This apart, the panel — constituted at the behest of Prime Minister Manmohan Singh — also recommended that the level of mandatory ethanol blending with petrol be doubled to 10% and additional incentives to encourage mills to produce raw sugar for exports.
For the record, the industry has welcomed the proposals. But analysts cautioned that after factoring in all these benefits and the R11 per quintal incentive announced by Uttar Pradesh government, the gap between the viable price of cane and state-advised price (SAP) in the state would still be roughly R31.75 per quintal.
“Total interest subvention will be 12%. Of that, 7% will be (paid) from the sugar development fund, while 5% from the government of India,” Pawar said after Friday's meeting. Mills will have to repay loans in five years, but can get a moratorium on repayment in the first two years, Pawar said. The Cabinet will take a final call on this issue in next two weeks, he added.
Pawar also said the rescheduling of existing loans for all the sugar mills would take place in accordance with the Reserve Bank of India guidelines. He, however, didn't elaborate. These apart, the panel will also recommend incentive to produce raw sugar up to 4 million tonnes a year in sync with the WTO recommendation on marketing and promotion of the sugar sector, he added.
Mills in UP suffered losses of R3,000 crore in 2012-13 and they still expect to incur losses to the tune of R4,000 crore in the current marketing year through September 2014 due to the elevated cane price.
“It will help to a limited extent, but the gap between SAP and the viable price is still too large to be bridged by this,” Commission for Agricultural Costs and Prices (CACP) chairman Ashok Gulati told FE. “The raising of ethanol blending from 5% to 10%, if implemented quickly and sincerely, can go a long way in helping the sugar industry. But to realise its full potential, we need to free up the molasses markets completely from any permits, quotas and movement restrictions. The idea to build a buffer stock of sugar will also help,” Gulati said.

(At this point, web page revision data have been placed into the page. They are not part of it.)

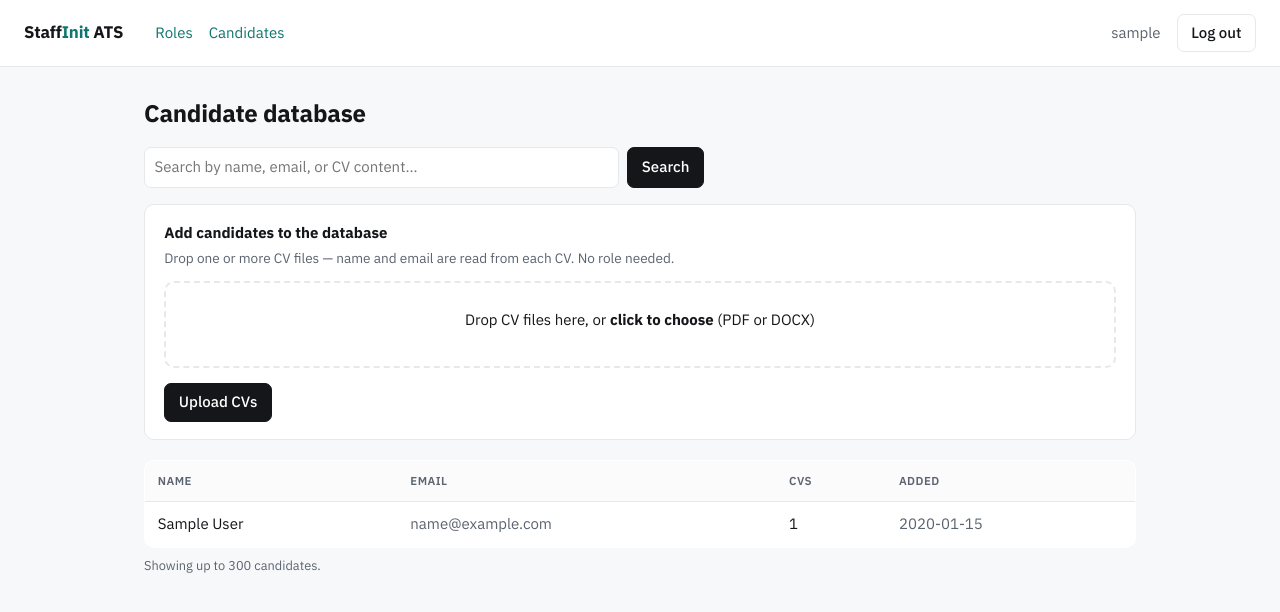
After one commit to piotrchabros/staffinit-ats, a Django app: page /candidates/ in a window 1280 px wide. The commit adds this page. Shown: the top 612 px of the page. Run offline with Django 5.2, Linux system fonts and the light colour scheme; a user stored in the database is signed in; tables that the repository leaves empty hold one stand-in row (values such as "Sample post").

Commit message:
feat: global searchable candidate database + role-less bulk upload (feature 1)
- /candidates/ : searchable database across all roles (name / email / CV text),
  with a drag-drop multi-upload dropzone that adds candidates WITHOUT a role.
- CandidateUpload.role is now optional; role-less uploads create Candidate + CV
  only (no Score, no scoring). The original file is stored again (raw_file) so it
  can be downloaded later — the web writes it to the volume; the worker only
  references the path, so it stays single-instance/Railway-safe.
- Shared _stage_upload helper used by both role and global upload.
- Nav: Roles | Candidates. Dropzone CSS moved to base (shared).

Tests: 111 total — role-less process_upload (candidate, no score), candidate
search by name/email/CV content, role-less upload staging.

Co-Authored-By: Claude Opus 4.8 (1M context) <noreply@anthropic.com>

```diff
--- a/ats/models.py
+++ b/ats/models.py
@@ -411,11 +411,10 @@ class Evaluation(GeneratedArtifact):
 class CandidateUpload(models.Model):
     """Staging row for an uploaded CV, processed in the background.
 
-    Bulk upload can't extract contact (an LLM call) or score in the request, and
-    a Candidate can't exist before we know its email. So upload just stores the
-    raw file + enqueues a job; the worker parses it, extracts name/email, creates
-    the Candidate + CV + Score, and enqueues scoring. Failures (unreadable file,
-    no email found) stay visible here for follow-up.
+    The web parses the CV + stores the original file at upload; a background job
+    extracts name/email, creates the Candidate + CV (+ Score if tied to a role),
+    and enqueues scoring. role is optional: a global upload (no role) just adds
+    the candidate to the database. Failures stay visible here for follow-up.
     """
 
     class Status(models.TextChoices):
@@ -424,10 +423,16 @@ class CandidateUpload(models.Model):
         DONE = "done", "Done"
         FAILED = "failed", "Failed"
 
-    role = models.ForeignKey(Role, on_delete=models.CASCADE, related_name="uploads")
+    # Optional: global uploads (just add to the candidate database) have no role.
+    role = models.ForeignKey(
+        Role, on_delete=models.CASCADE, related_name="uploads", null=True, blank=True
+    )
+    # Original file, stored on the web volume for download. The worker only
+    # references its path (never reads it), so this stays single-instance safe.
+    raw_file = models.FileField(upload_to="cvs/%Y/%m/", null=True, blank=True)
     original_filename = models.CharField(max_length=255, blank=True)
     # The web parses the CV at upload and stores the text here; the worker reads
-    # only this (no filesystem access needed). Original files aren't retained.
+    # only this (no filesystem access needed).
     parsed_text = models.TextField(blank=True)
     status = models.CharField(max_length=16, choices=Status.choices, default=Status.PENDING)
     error = models.TextField(blank=True)
--- a/ats/templates/ats/base.html
+++ b/ats/templates/ats/base.html
@@ -77,6 +77,12 @@
     .grid { display:grid; grid-template-columns:1fr 1fr; gap:1rem; }
     details summary { cursor:pointer; color:var(--accent); font-weight:500; }
     label { font-size:.82rem; color:var(--muted); display:block; margin:.4rem 0 .15rem; }
+    .dropzone { border:2px dashed var(--line); border-radius:10px; padding:1.6rem 1rem;
+      text-align:center; cursor:pointer; transition:border-color .15s, background .15s; }
+    .dropzone.drag { border-color:var(--accent); background:#f0fbf9; }
+    .dropzone input[type=file] { display:none; }
+    #dz-list { list-style:none; padding:0; margin:.6rem 0 0; font-size:.85rem; }
+    #dz-list li { padding:.1rem 0; }
 
     /* --- Accessibility --- */
     button, .btn { min-height:38px; }
@@ -116,6 +122,10 @@
   <a href="#main" class="skip">Skip to content</a>
   <header>
     <a class="brand" href="{% url 'role_list' %}">Staff<span class="mark">Init</span> ATS</a>
+    {% if user.is_authenticated %}
+      <a href="{% url 'role_list' %}" style="margin-left:1rem">Roles</a>
+      <a href="{% url 'candidate_list' %}">Candidates</a>
+    {% endif %}
     <span class="spacer"></span>
     {% if user.is_authenticated %}
       <span class="muted">{{ user.get_username }}</span>
--- /dev/null
+++ b/ats/templates/ats/candidate_list.html
@@ -0,0 +1,87 @@
+{% extends "ats/base.html" %}
+{% block title %}Candidates — StaffInit ATS{% endblock %}
+{% block content %}
+  <h1>Candidate database</h1>
+
+  <form method="get" style="display:flex; gap:.5rem; margin:0 0 1rem; max-width:560px">
+    <input type="text" name="q" value="{{ q }}" placeholder="Search by name, email, or CV content…">
+    <button type="submit">Search</button>
+    {% if q %}<a class="btn secondary" href="{% url 'candidate_list' %}">Clear</a>{% endif %}
+  </form>
+
+  {% if processing_count %}
+    <ul class="messages"><li class="info">⏳ {{ processing_count }} CV(s) processing in the background — refresh to see them appear.</li></ul>
+  {% endif %}
+  {% if failed_uploads %}
+    <div class="card" style="border-color:#f3c2c2; background:var(--bad-bg)">
+      <strong>{{ failed_uploads|length }} upload(s) need attention</strong>
+      <ul style="margin:.4rem 0 0 1.1rem">
+        {% for u in failed_uploads %}<li>{{ u.original_filename|default:"CV" }} — <span class="muted">{{ u.error }}</span></li>{% endfor %}
+      </ul>
+    </div>
+  {% endif %}
+
+  <div class="card">
+    <strong>Add candidates to the database</strong>
+    <p class="muted" style="font-size:.85rem; margin:.2rem 0 .8rem">
+      Drop one or more CV files — name and email are read from each CV. No role needed.
+    </p>
+    <form method="post" action="{% url 'candidate_upload' %}" enctype="multipart/form-data">
+      {% csrf_token %}
+      <div id="dropzone" class="dropzone">
+        <div>Drop CV files here, or <strong>click to choose</strong> (PDF or DOCX)</div>
+        <input type="file" name="cv_files" id="id_cv_files" multiple>
+        <ul id="dz-list" class="muted"></ul>
+      </div>
+      <div style="margin-top:.9rem"><button type="submit">Upload CVs</button></div>
+    </form>
+  </div>
+
+  {% if candidates %}
+    <table style="margin-top:1.25rem">
+      <thead><tr><th scope="col">Name</th><th scope="col">Email</th><th scope="col">CVs</th><th scope="col">Added</th></tr></thead>
+      <tbody>
+        {% for c in candidates %}
+          <tr>
+            <td data-label="Name">{{ c.full_name }}</td>
+            <td data-label="Email" class="muted">{{ c.email }}</td>
+            <td data-label="CVs">{{ c.n_cvs }}</td>
+            <td data-label="Added" class="muted">{{ c.created_at|date:"Y-m-d" }}</td>
+          </tr>
+        {% endfor %}
+      </tbody>
+    </table>
+    <p class="muted" style="font-size:.8rem; margin-top:.5rem">Showing up to 300 candidates{% if q %} matching “{{ q }}”{% endif %}.</p>
+  {% else %}
+    <p class="muted" style="margin-top:1rem">{% if q %}No candidates match “{{ q }}”.{% else %}No candidates yet — drop some CVs above.{% endif %}</p>
+  {% endif %}
+
+  <script>
+    (function () {
+      var dz = document.getElementById('dropzone');
+      var input = document.getElementById('id_cv_files');
+      var list = document.getElementById('dz-list');
+      if (!dz || !input) return;
+      function render() {
+        list.innerHTML = '';
+        Array.prototype.forEach.call(input.files, function (f) {
+          var li = document.createElement('li'); li.textContent = '✓ ' + f.name; list.appendChild(li);
+        });
+      }
+      dz.addEventListener('click', function (e) { if (e.target !== input) input.click(); });
+      input.addEventListener('change', render);
+      ['dragover', 'dragenter'].forEach(function (ev) {
+        dz.addEventListener(ev, function (e) { e.preventDefault(); dz.classList.add('drag'); });
+      });
+      ['dragleave', 'dragend', 'drop'].forEach(function (ev) {
+        dz.addEventListener(ev, function (e) { e.preventDefault(); dz.classList.remove('drag'); });
+      });
+      dz.addEventListener('drop', function (e) {
+        var dt = new DataTransfer();
+        Array.prototype.forEach.call(input.files, function (f) { dt.items.add(f); });
+        Array.prototype.forEach.call(e.dataTransfer.files, function (f) { dt.items.add(f); });
+        input.files = dt.files; render();
+      });
+    })();
+  </script>
+{% endblock %}
--- a/ats/urls.py
+++ b/ats/urls.py
@@ -4,6 +4,8 @@ from . import views
 
 urlpatterns = [
     path("", views.role_list, name="role_list"),
+    path("candidates/", views.candidate_list, name="candidate_list"),
+    path("candidates/upload/", views.candidate_upload, name="candidate_upload"),
     path("roles/new/", views.role_create, name="role_create"),
     path("roles/<int:pk>/", views.role_detail, name="role_detail"),
     path("roles/<int:pk>/add-candidate/", views.add_candidate, name="add_candidate"),
--- a/ats/views.py
+++ b/ats/views.py
@@ -150,6 +150,66 @@ def role_detail(request, pk):
     )
 
 
+def _stage_upload(f, *, role=None):
+    """Parse a dropped CV (fast, local), store the original file, and queue the
+    background job that extracts contact + creates the Candidate (+ Score if a
+    role). Shared by role-scoped and global (role-less) upload."""
+    data = f.read()
+    result = extract_text((getattr(f, "name", "") or ""), data)
+    try:
+        f.seek(0)
+    except (AttributeError, OSError):
+        pass
+    upload = CandidateUpload.objects.create(
+        role=role,
+        raw_file=f,
+        original_filename=(getattr(f, "name", "") or "")[:255],
+        parsed_text=result.text if result.ok else "",
+    )
+    tasks.process_candidate_upload.defer(upload_id=upload.pk)
+    return upload
+
+
+@login_required
+def candidate_list(request):
+    """Global, searchable candidate database (across all roles)."""
+    q = (request.GET.get("q") or "").strip()
+    candidates = Candidate.objects.all()
+    if q:
+        candidates = candidates.filter(
+            Q(full_name__icontains=q) | Q(email__icontains=q) | Q(cvs__parsed_text__icontains=q)
+        ).distinct()
+    candidates = candidates.annotate(n_cvs=Count("cvs", distinct=True)).order_by("full_name")[:300]
+
+    global_uploads = CandidateUpload.objects.filter(role__isnull=True)
+    return render(request, "ats/candidate_list.html", {
+        "candidates": candidates,
+        "q": q,
+        "processing_count": global_uploads.filter(
+            status__in=[CandidateUpload.Status.PENDING, CandidateUpload.Status.PROCESSING]
+        ).count(),
+        "failed_uploads": global_uploads.filter(status=CandidateUpload.Status.FAILED),
+    })
+
+
+@login_required
+@require_POST
+def candidate_upload(request):
+    """Role-less bulk upload — just add candidates to the database (no scoring)."""
+    files = request.FILES.getlist("cv_files")
+    for f in files:
+        _stage_upload(f, role=None)
+    if files:
+        messages.success(
+            request,
+            f"Uploading {len(files)} CV(s) — extracting details in the background. "
+            "Refresh to see them appear.",
+        )
+    else:
+        messages.error(request, "Drop at least one CV file.")
+    return redirect("candidate_list")
+
+
 @login_required
 @require_POST
 def add_candidate(request, pk):
@@ -171,19 +231,10 @@ def add_candidate(request, pk):
     files = request.FILES.getlist("cv_files")
     pasted = form.cleaned_data.get("pasted_text", "").strip()
 
-    # Files: parse here (fast, local), then defer the slow LLM work (contact
-    # extraction + scoring) to the worker. Parsing in the request means the
-    # worker needs no filesystem access (the upload volume isn't on the worker).
-    # The original file is not retained — only its extracted text.
+    # Files: parse here (fast, local), store the original, then defer the slow
+    # LLM work (contact extraction + scoring) to the worker.
     for f in files:
-        data = f.read()
-        result = extract_text((getattr(f, "name", "") or ""), data)
-        upload = CandidateUpload.objects.create(
-            role=role,
-            original_filename=(getattr(f, "name", "") or "")[:255],
-            parsed_text=result.text if result.ok else "",
-        )
-        tasks.process_candidate_upload.defer(upload_id=upload.pk)
+        _stage_upload(f, role=role)
     if files:
         messages.success(
             request,
```
Also changed, not shown: ats/scoring/orchestration.py (+15 -7 lines), ats/templates/ats/role_detail.html (+0 -9 lines), ats/test_candidates.py (added, +73 -0 lines), ats/test_intake.py (+15 -0 lines), ats/migrations/0006_candidateupload_raw_file_alter_candidateupload_role.py (added).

The move came after the UP government last week announced a waiver of entry tax, purchase tax and society commission, which together account for R11 per quintal or 3.9% of cane value in the state, ending an impasse as mills had refused to crush at an elevated cane price of R280 per quintal when sugar prices remained subdued and the floor price set by the Centre stood at R210.
The industry has already made it clear the realistic price for sugarcane is Rs 225 per quintal based on the Rangarajan panel formula. The interest-free loans by the Centre could benefit the industry in UP, which is worst hit due to "arbitrary fixing" of SAP of cane, to bridge the gap with SAP by Rs 2.25 per quintal. This assumes that mills in the state would get roughly 30%, or Rs 2,400 crore, of the interest-free loans recommended by the ministerial panel based on their production level and the mills would have to take loans from banks to clear the cane arrears of roughly Rs 2,400 crore.

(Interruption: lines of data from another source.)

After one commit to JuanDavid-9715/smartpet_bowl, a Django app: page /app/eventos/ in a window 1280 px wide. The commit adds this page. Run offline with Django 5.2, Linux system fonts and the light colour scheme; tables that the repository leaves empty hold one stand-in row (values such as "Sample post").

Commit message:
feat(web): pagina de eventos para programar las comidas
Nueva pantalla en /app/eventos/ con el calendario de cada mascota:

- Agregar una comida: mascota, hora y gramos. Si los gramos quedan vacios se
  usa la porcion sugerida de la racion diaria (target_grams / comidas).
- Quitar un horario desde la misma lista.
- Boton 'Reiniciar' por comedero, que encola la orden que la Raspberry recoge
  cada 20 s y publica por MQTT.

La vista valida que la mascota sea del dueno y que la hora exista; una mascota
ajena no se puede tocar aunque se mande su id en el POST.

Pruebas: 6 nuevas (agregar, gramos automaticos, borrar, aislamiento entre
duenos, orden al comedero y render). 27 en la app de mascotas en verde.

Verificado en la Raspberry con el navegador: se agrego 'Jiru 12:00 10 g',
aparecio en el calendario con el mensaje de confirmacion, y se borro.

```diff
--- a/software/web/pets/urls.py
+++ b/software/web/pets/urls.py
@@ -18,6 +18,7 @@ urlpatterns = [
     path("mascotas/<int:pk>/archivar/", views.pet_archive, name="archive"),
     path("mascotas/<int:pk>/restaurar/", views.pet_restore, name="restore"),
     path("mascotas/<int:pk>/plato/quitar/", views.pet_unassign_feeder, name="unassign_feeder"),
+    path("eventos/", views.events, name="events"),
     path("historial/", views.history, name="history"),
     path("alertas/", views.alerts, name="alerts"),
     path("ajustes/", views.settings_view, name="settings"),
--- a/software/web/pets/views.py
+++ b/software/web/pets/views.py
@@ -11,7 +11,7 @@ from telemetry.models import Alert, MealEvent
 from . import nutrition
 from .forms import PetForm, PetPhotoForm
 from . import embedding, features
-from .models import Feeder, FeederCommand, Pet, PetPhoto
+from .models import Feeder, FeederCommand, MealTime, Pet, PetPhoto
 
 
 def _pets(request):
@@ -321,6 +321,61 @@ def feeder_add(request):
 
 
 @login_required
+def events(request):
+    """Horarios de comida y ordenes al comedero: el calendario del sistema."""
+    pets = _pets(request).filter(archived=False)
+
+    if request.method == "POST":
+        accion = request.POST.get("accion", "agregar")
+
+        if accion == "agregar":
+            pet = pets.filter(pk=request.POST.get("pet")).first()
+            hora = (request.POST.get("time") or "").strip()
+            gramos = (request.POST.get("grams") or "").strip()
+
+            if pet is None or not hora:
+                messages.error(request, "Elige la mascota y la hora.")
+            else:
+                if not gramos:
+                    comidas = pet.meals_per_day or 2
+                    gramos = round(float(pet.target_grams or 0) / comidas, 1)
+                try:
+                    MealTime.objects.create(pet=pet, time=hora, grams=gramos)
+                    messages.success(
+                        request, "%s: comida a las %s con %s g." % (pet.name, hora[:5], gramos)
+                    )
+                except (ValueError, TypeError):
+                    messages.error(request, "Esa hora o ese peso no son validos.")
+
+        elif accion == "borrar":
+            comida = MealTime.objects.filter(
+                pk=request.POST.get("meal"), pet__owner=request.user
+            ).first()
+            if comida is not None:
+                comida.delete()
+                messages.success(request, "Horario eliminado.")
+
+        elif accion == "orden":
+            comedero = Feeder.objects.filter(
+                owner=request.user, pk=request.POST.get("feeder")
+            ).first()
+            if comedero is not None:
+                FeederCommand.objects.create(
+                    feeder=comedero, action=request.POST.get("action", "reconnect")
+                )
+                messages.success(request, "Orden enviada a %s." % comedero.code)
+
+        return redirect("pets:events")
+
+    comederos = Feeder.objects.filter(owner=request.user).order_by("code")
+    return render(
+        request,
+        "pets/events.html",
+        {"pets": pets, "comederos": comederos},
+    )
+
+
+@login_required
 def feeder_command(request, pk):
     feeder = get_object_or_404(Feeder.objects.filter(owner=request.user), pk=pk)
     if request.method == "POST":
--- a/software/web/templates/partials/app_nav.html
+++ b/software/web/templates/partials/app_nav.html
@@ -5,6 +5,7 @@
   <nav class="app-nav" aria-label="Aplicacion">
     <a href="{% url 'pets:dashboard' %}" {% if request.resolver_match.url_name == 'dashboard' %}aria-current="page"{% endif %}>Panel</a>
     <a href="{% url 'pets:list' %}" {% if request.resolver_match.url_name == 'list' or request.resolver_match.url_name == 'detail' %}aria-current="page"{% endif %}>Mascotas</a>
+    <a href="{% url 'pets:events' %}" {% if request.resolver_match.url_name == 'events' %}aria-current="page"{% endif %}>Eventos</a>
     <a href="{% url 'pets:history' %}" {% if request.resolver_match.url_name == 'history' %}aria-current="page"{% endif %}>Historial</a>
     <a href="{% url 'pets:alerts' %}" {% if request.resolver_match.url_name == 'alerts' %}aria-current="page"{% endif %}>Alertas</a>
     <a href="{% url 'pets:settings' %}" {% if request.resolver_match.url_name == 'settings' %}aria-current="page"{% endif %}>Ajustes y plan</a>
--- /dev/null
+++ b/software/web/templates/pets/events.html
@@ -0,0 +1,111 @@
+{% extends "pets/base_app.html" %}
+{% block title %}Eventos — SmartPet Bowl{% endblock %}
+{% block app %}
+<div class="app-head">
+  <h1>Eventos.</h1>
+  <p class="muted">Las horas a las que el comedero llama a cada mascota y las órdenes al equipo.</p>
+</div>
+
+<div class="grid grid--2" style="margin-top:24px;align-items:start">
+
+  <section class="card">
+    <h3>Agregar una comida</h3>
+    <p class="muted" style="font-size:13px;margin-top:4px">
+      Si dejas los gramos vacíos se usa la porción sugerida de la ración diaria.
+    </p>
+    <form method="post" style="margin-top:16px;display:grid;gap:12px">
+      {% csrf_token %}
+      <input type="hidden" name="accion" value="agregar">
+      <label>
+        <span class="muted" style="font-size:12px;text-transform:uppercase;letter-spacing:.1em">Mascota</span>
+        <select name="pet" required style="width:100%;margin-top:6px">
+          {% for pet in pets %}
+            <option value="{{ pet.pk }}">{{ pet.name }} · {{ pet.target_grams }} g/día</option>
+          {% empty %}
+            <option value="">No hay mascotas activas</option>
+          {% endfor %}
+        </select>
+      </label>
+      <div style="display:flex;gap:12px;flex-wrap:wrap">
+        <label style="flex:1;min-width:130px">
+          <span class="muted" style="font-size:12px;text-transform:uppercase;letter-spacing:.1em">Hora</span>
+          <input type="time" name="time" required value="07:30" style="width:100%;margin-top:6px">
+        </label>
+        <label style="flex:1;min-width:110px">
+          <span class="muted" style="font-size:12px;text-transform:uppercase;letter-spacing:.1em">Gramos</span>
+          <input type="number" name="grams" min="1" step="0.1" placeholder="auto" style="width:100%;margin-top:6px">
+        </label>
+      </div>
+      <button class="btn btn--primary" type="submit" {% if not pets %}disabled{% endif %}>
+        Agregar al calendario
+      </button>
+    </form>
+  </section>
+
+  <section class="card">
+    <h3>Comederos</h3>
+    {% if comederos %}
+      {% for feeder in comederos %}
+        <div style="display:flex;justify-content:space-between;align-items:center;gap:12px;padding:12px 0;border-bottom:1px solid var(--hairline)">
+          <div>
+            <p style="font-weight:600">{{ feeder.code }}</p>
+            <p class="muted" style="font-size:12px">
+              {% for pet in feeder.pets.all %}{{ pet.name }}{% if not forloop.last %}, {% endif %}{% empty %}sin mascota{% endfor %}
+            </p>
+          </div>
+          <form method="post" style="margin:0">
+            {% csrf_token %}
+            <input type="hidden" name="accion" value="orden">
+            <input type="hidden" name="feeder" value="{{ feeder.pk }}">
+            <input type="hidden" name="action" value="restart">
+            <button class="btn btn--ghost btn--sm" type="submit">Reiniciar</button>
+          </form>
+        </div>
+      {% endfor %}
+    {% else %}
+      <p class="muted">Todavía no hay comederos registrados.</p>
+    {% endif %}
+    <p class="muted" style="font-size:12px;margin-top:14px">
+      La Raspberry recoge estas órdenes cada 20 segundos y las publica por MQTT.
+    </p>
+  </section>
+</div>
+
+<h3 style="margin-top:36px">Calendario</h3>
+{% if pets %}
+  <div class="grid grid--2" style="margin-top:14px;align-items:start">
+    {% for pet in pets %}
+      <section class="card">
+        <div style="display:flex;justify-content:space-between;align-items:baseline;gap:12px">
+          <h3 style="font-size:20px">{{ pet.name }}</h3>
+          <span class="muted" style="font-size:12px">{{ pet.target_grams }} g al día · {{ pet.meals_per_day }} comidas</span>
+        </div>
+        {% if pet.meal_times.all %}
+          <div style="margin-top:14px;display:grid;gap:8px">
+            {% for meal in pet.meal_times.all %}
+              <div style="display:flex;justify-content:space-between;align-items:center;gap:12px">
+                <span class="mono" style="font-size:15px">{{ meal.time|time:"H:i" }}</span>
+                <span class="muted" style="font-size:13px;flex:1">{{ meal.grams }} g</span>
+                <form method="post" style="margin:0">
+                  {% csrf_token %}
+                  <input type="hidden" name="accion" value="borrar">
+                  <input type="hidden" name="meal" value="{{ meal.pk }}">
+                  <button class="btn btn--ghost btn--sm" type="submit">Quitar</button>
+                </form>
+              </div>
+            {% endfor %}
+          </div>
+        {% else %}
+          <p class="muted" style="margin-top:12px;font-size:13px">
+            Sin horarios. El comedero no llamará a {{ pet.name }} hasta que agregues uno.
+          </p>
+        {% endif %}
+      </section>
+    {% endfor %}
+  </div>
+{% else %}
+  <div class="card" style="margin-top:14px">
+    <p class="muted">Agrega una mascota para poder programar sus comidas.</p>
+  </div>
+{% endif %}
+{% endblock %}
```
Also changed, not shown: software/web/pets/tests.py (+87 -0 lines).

Although the industry welcomes the move to double the mandatory level of ethanol blending with petrol, senior executives expressed doubt if any such announcement will be followed strictly by oil marketing companies as currently the average blending level in the country stands at a meagre 2% despite the government's diktat to implement the 5% blending level by June 2013. Raising the blending level, however, will mainly have an indirect impact on sugar prices as mills would be encouraged to produce more ethanol out of cane by using the sugar-heavy molasses, instead of sugar, when stocks of the sweetener are adequate in the country and, thus, prevent prices from spiralling downward. Assuming that the direct or indirect impact from such a move will add another Rs 10 per quintal to the industry's kitty and UP government's recent incentives worth Rs 11 per quintal, the gap between the viable price of cane and the SAP fixed by the UP government would still be roughly Rs 31.75 per quintal, said industry executives.
Nevertheless, the Indian Sugar Mills Association hailed the Centre's move. "The industry welcomes the initiatives of the central government to help the sugar industry to face the financial crisis it is going through. It will help the industry clear arrears of farmers," ISMA director general Abinash Verma said. The proposed measures would also help the industry venture into the production of a new product, 'raw sugar', and grab opportunities whenever they are available, he said.
However, he added that the long-term solution for the cash-starved industry would be the implementation of the revenue-sharing formula for cane pricing.